## [Exercise instructions]
How many lines of the entries below contain the string "Time"? State the number alone.

## [Data]

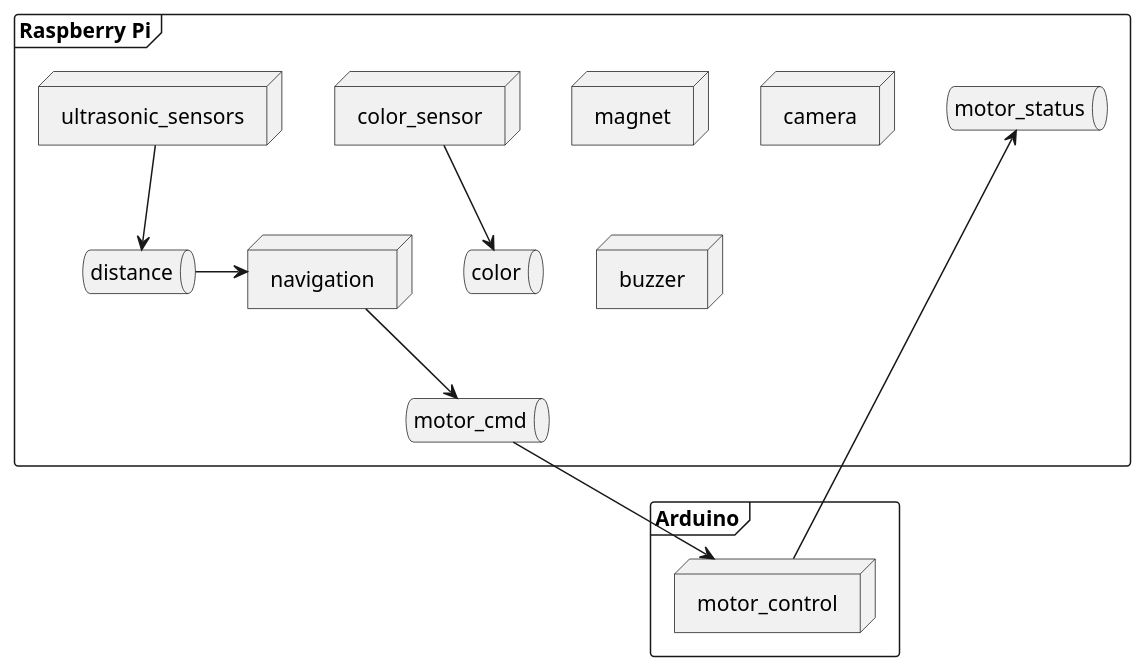
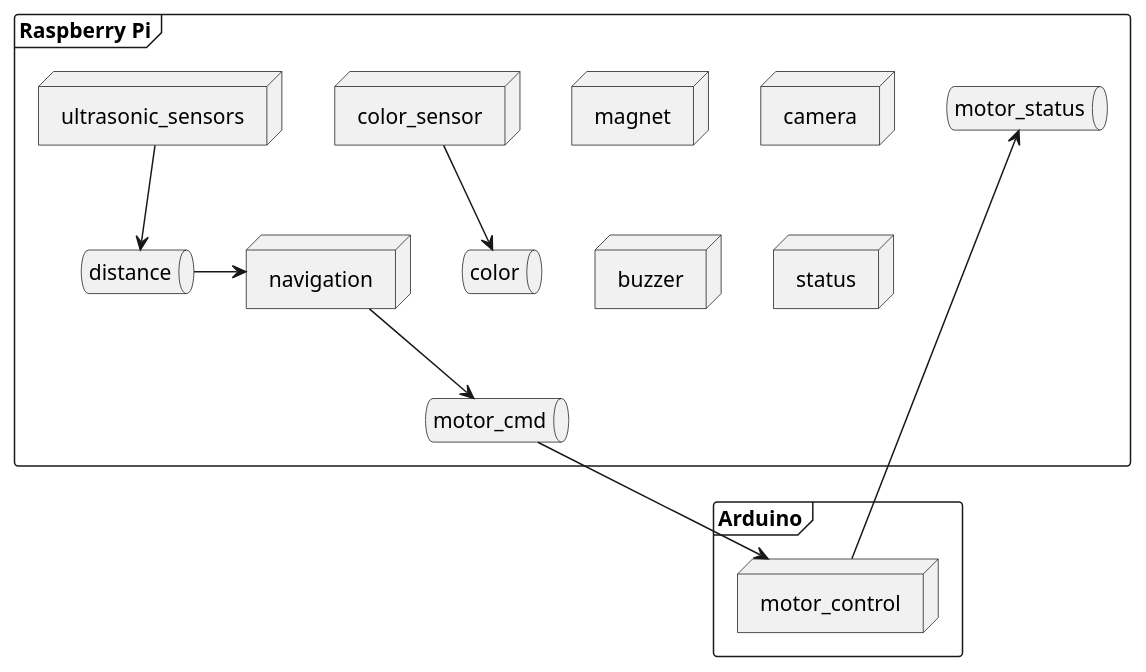
The diagram in doc/arch/nodes.puml (francWhite/raros), drawn with PlantUML before and after one commit. The commit also changed 4 other files, not shown here.

```diff
--- a/doc/arch/nodes.puml
+++ b/doc/arch/nodes.puml
@@ -1,30 +1,31 @@
 @startuml nodes
 
 frame "Raspberry Pi" as pi{
     node navigation
     node magnet
     node camera
     node color_sensor
     node ultrasonic_sensors
     node buzzer
+    node status
 
     queue "motor_cmd"
     queue "motor_status"
     queue "color"
     queue "distance"
 }
 
 frame "Arduino" as arduino{
     node motor_control
 }
 
 
 color_sensor -down-> color
 ultrasonic_sensors --> distance
 distance -right-> navigation
 navigation --> motor_cmd
 motor_cmd -down-> motor_control
 motor_control -> motor_status
 
 
 @enduml
```
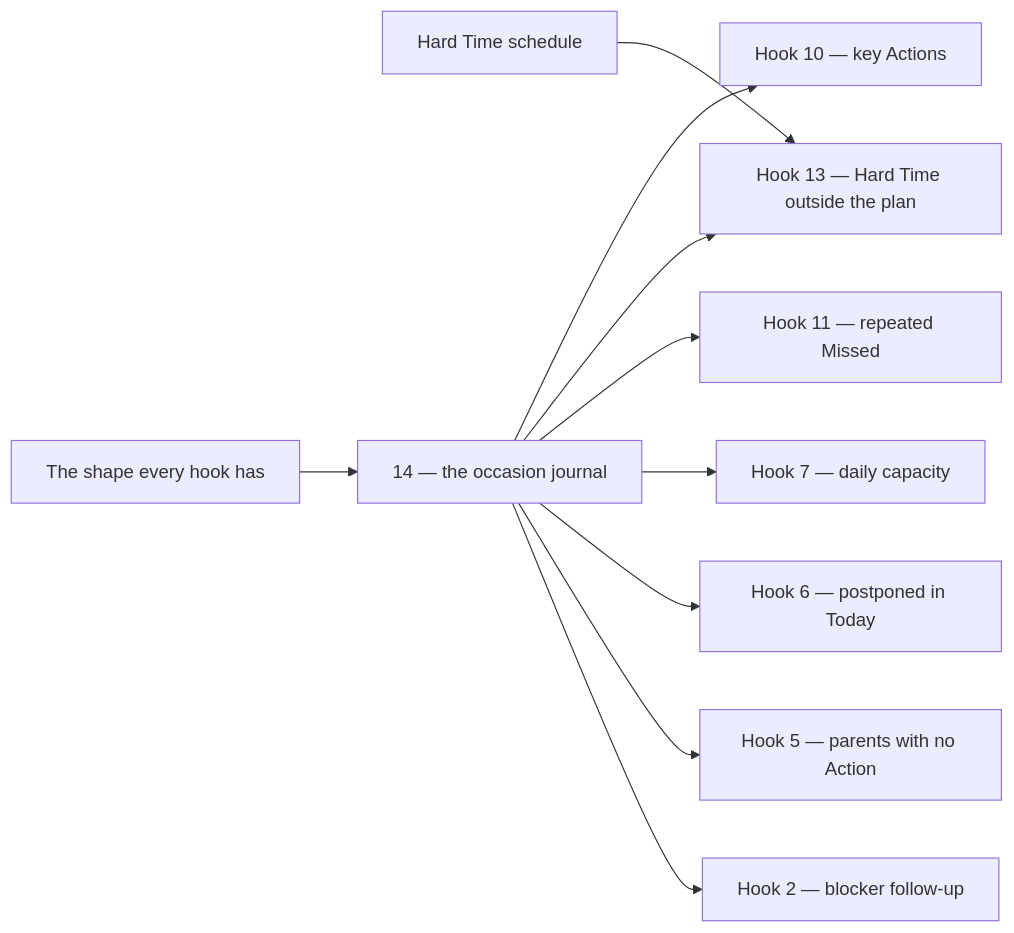
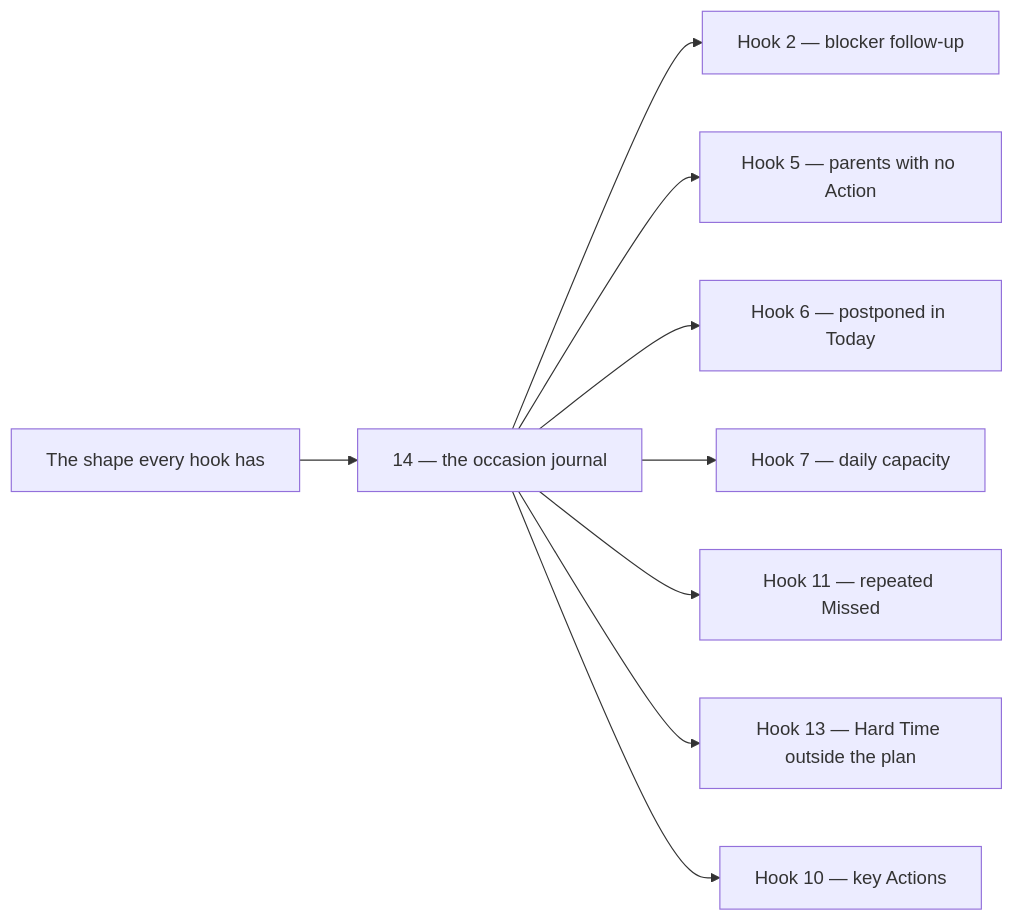
Before and after one commit to myvaheed/tg-ai-safwa: the diagram in docs/PLAN_FEATURES.md, drawn with Mermaid. The commit also changed other lines of this file and 31 other files, not shown here.

Commit message:
v9.53 Hard Time is a Reminder's schedule carried by a Card, with its next occurrence and what fixes it

````diff
--- a/docs/PLAN_FEATURES.md
+++ b/docs/PLAN_FEATURES.md
@@ -145,15 +152,14 @@
 ```mermaid
 flowchart LR
   h5["Hook 5 — parents with no Action"]
   h7["Hook 7 — daily capacity"]
-  hardtime["Hard Time schedule"] --> h13["Hook 13 — Hard Time outside the plan"]
   h10["Hook 10 — key Actions"]
   shape["The shape every hook has"] --> journal
   journal["14 — the occasion journal"] --> h2["Hook 2 — blocker follow-up"]
   journal --> h5
   journal --> h6["Hook 6 — postponed in Today"]
   journal --> h7
   journal --> h11["Hook 11 — repeated Missed"]
-  journal --> h13
+  journal --> h13["Hook 13 — Hard Time outside the plan"]
   journal --> h10
 ```
````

## [Solution to this problem]
3